→ **WHAT IS REQUIRED**:
Sort through the data and copy the lines holding the word "extends".

→ **SOURCE MATERIAL**:
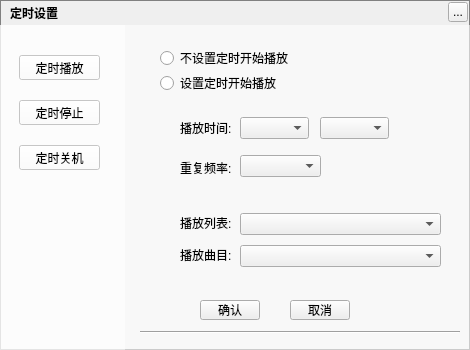
Above: ui/toolsetswidget/musictimerwidget.ui from Greedysky/TTKMusicPlayer before the change. Below: the same form after it.
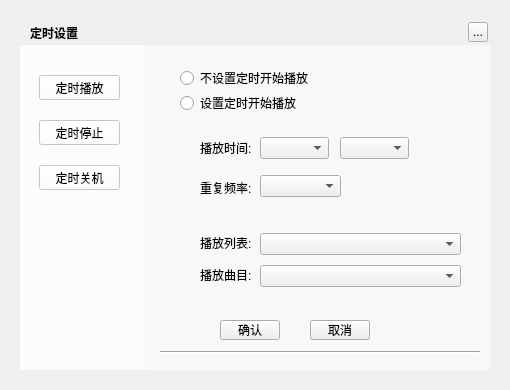
That is the form after the change.

Commit message: update the interface border shadow[851320]

The edit to the form file:
```diff
--- a/ui/toolsetswidget/musictimerwidget.ui
+++ b/ui/toolsetswidget/musictimerwidget.ui
@@ -6,21 +6,21 @@
    <rect>
     <x>0</x>
     <y>0</y>
-    <width>470</width>
-    <height>350</height>
+    <width>510</width>
+    <height>390</height>
    </rect>
   </property>
   <property name="windowTitle">
    <string>MusicTimerWidget</string>
   </property>
   <property name="styleSheet">
-   <string notr="true">#MusicTimerWidget{border:1px solid gray}</string>
+   <string notr="true"/>
   </property>
   <widget class="QLabel" name="background">
    <property name="geometry">
     <rect>
-     <x>0</x>
-     <y>0</y>
+     <x>20</x>
+     <y>20</y>
      <width>470</width>
      <height>350</height>
     </rect>
@@ -32,8 +32,8 @@
   <widget class="QLabel" name="topTitleName">
    <property name="geometry">
     <rect>
-     <x>10</x>
-     <y>0</y>
+     <x>30</x>
+     <y>20</y>
      <width>61</width>
      <height>25</height>
     </rect>
@@ -48,8 +48,8 @@
   <widget class="QToolButton" name="topTitleCloseButton">
    <property name="geometry">
     <rect>
-     <x>448</x>
-     <y>2</y>
+     <x>468</x>
+     <y>22</y>
      <width>20</width>
      <height>20</height>
     </rect>
@@ -61,8 +61,8 @@
   <widget class="QStackedWidget" name="stackedWidget">
    <property name="geometry">
     <rect>
-     <x>140</x>
-     <y>25</y>
+     <x>160</x>
+     <y>45</y>
      <width>321</width>
      <height>261</height>
     </rect>
@@ -372,8 +372,8 @@
   <widget class="QWidget" name="backgroundMask1" native="true">
    <property name="geometry">
     <rect>
-     <x>0</x>
-     <y>25</y>
+     <x>20</x>
+     <y>45</y>
      <width>125</width>
      <height>325</height>
     </rect>
@@ -424,8 +424,8 @@
   <widget class="QPushButton" name="confirm">
    <property name="geometry">
     <rect>
-     <x>200</x>
-     <y>300</y>
+     <x>220</x>
+     <y>320</y>
      <width>60</width>
      <height>20</height>
     </rect>
@@ -437,8 +437,8 @@
   <widget class="QPushButton" name="cancel">
    <property name="geometry">
     <rect>
-     <x>290</x>
-     <y>300</y>
+     <x>310</x>
+     <y>320</y>
      <width>60</width>
      <height>20</height>
     </rect>
@@ -450,8 +450,8 @@
   <widget class="Line" name="line_4">
    <property name="geometry">
     <rect>
-     <x>140</x>
-     <y>330</y>
+     <x>160</x>
+     <y>350</y>
      <width>320</width>
      <height>5</height>
     </rect>
@@ -463,8 +463,8 @@
   <widget class="QWidget" name="backgroundMask2" native="true">
    <property name="geometry">
     <rect>
-     <x>125</x>
-     <y>25</y>
+     <x>145</x>
+     <y>45</y>
      <width>345</width>
      <height>325</height>
     </rect>
```
The commit also changes 3 other files.
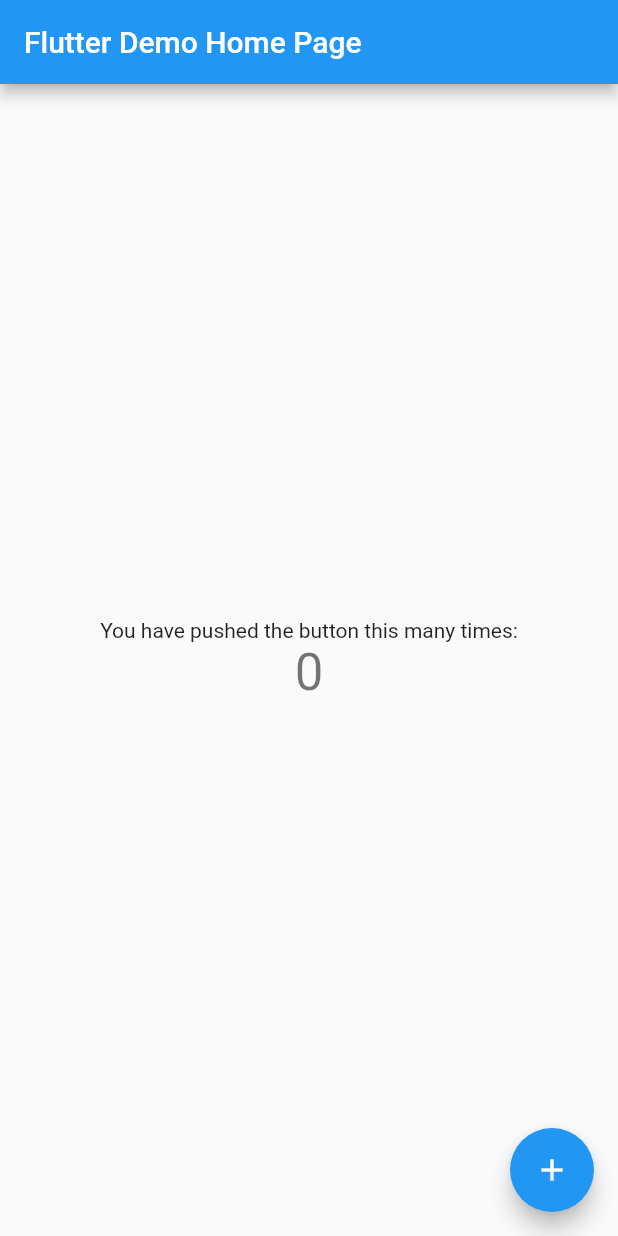
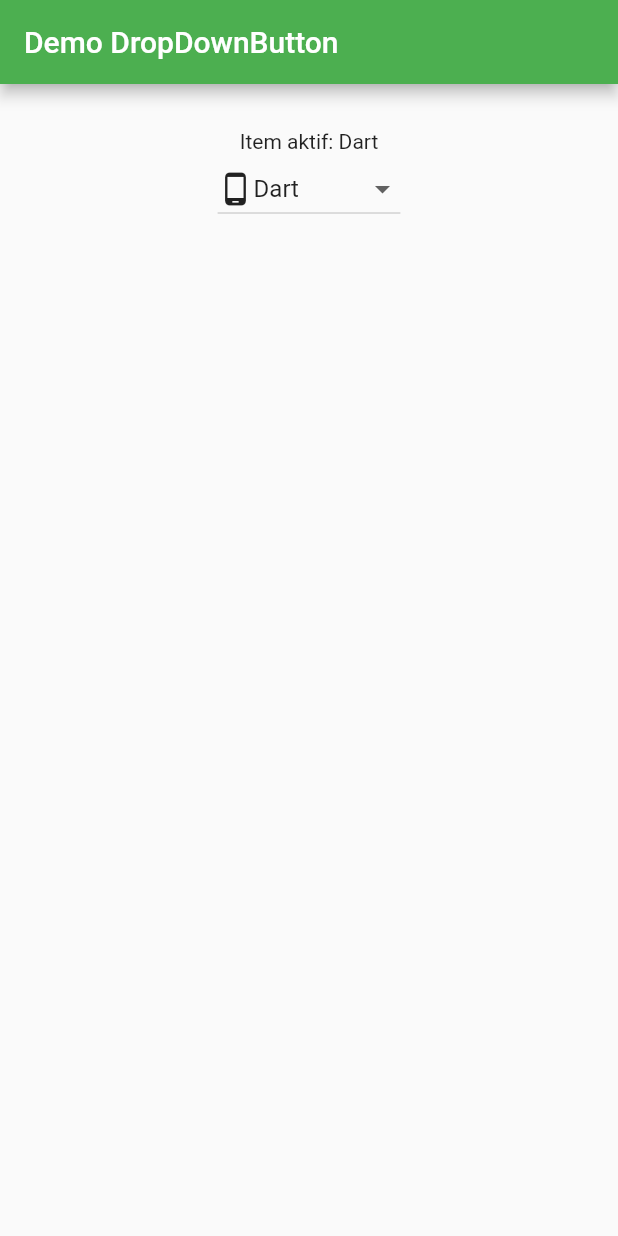
Before and after one commit to erikrios/drop-down-button, a Flutter app: the screen it shows after launch, on a phone screen of 412 x 824 dp. Run offline on Flutter 3.47's test engine with Material 2 defaults, Android fonts, the phone set to English and light mode, and no system bars.

Commit message:
Add the example code of drop down button

```diff
--- a/lib/main.dart
+++ b/lib/main.dart
@@ -3,109 +3,56 @@ import 'package:flutter/material.dart';
 void main() => runApp(MyApp());
 
 class MyApp extends StatelessWidget {
-  // This widget is the root of your application.
   @override
-  Widget build(BuildContext context) {
-    return MaterialApp(
-      title: 'Flutter Demo',
-      theme: ThemeData(
-        // This is the theme of your application.
-        //
-        // Try running your application with "flutter run". You'll see the
-        // application has a blue toolbar. Then, without quitting the app, try
-        // changing the primarySwatch below to Colors.green and then invoke
-        // "hot reload" (press "r" in the console where you ran "flutter run",
-        // or simply save your changes to "hot reload" in a Flutter IDE).
-        // Notice that the counter didn't reset back to zero; the application
-        // is not restarted.
-        primarySwatch: Colors.blue,
-      ),
-      home: MyHomePage(title: 'Flutter Demo Home Page'),
+  Widget build(BuildContext context) => MaterialApp(
+        title: 'Demo Flutter',
+        theme: ThemeData(primarySwatch: Colors.green),
+        home: HomePage(),
       );
 }
+
+class HomePage extends StatefulWidget {
+  @override
+  State<StatefulWidget> createState() => _HomePageState();
 }
 
-class MyHomePage extends StatefulWidget {
-  MyHomePage({Key key, this.title}) : super(key: key);
+class _HomePageState extends State<HomePage> {
+  List<String> list = ['Dart', 'Java', 'Kotlin', 'C++', 'C#', 'Javascript'];
+  String item = 'Dart';
 
-  // This widget is the home page of your application. It is stateful, meaning
-  // that it has a State object (defined below) that contains fields that affect
-  // how it looks.
-
-  // This class is the configuration for the state. It holds the values (in this
-  // case the title) provided by the parent (in this case the App widget) and
-  // used by the build method of the State. Fields in a Widget subclass are
-  // always marked "final".
-
-  final String title;
-
-  @override
-  _MyHomePageState createState() => _MyHomePageState();
-}
-
-class _MyHomePageState extends State<MyHomePage> {
-  int _counter = 0;
-
-  void _incrementCounter() {
+  void onChanged(String value) {
     setState(() {
-      // This call to setState tells the Flutter framework that something has
-      // changed in this State, which causes it to rerun the build method below
-      // so that the display can reflect the updated values. If we changed
-      // _counter without calling setState(), then the build method would not be
-      // called again, and so nothing would appear to happen.
-      _counter++;
+      item = value;
     });
   }
 
   @override
-  Widget build(BuildContext context) {
-    // This method is rerun every time setState is called, for instance as done
-    // by the _incrementCounter method above.
-    //
-    // The Flutter framework has been optimized to make rerunning build methods
-    // fast, so that you can just rebuild anything that needs updating rather
-    // than having to individually change instances of widgets.
-    return Scaffold(
+  Widget build(BuildContext context) => Scaffold(
         appBar: AppBar(
-        // Here we take the value from the MyHomePage object that was created by
-        // the App.build method, and use it to set our appbar title.
-        title: Text(widget.title),
+          title: Text('Demo DropDownButton'),
         ),
-      body: Center(
-        // Center is a layout widget. It takes a single child and positions it
-        // in the middle of the parent.
+        body: Container(
+          alignment: Alignment.center,
+          padding: EdgeInsets.all(30.0),
           child: Column(
-          // Column is also a layout widget. It takes a list of children and
-          // arranges them vertically. By default, it sizes itself to fit its
-          // children horizontally, and tries to be as tall as its parent.
-          //
-          // Invoke "debug painting" (press "p" in the console, choose the
-          // "Toggle Debug Paint" action from the Flutter Inspector in Android
-          // Studio, or the "Toggle Debug Paint" command in Visual Studio Code)
-          // to see the wireframe for each widget.
-          //
-          // Column has various properties to control how it sizes itself and
-          // how it positions its children. Here we use mainAxisAlignment to
-          // center the children vertically; the main axis here is the vertical
-          // axis because Columns are vertical (the cross axis would be
-          // horizontal).
-          mainAxisAlignment: MainAxisAlignment.center,
             children: <Widget>[
-            Text(
-              'You have pushed the button this many times:',
+              Text('Item aktif: $item'),
+              DropdownButton(
+                value: item,
+                items: list.map((String val) {
+                  return DropdownMenuItem(
+                    value: val,
+                    child: Row(
+                      children: <Widget>[Icon(Icons.phone_android), Text(val)],
                     ),
-            Text(
-              '$_counter',
-              style: Theme.of(context).textTheme.display1,
-            ),
+                  );
+                }).toList(),
+                onChanged: (String value) {
+                  onChanged(value);
+                },
+              )
             ],
           ),
         ),
-      floatingActionButton: FloatingActionButton(
-        onPressed: _incrementCounter,
-        tooltip: 'Increment',
-        child: Icon(Icons.add),
-      ), // This trailing comma makes auto-formatting nicer for build methods.
       );
 }
-}
```
Lines whose indentation alone changed are shown as unchanged.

→ **SOLUTION FOR THIS PROBLEM**:
 class MyApp extends StatelessWidget {
+class HomePage extends StatefulWidget {
-class MyHomePage extends StatefulWidget {
+class _HomePageState extends State<HomePage> {
-class _MyHomePageState extends State<MyHomePage> {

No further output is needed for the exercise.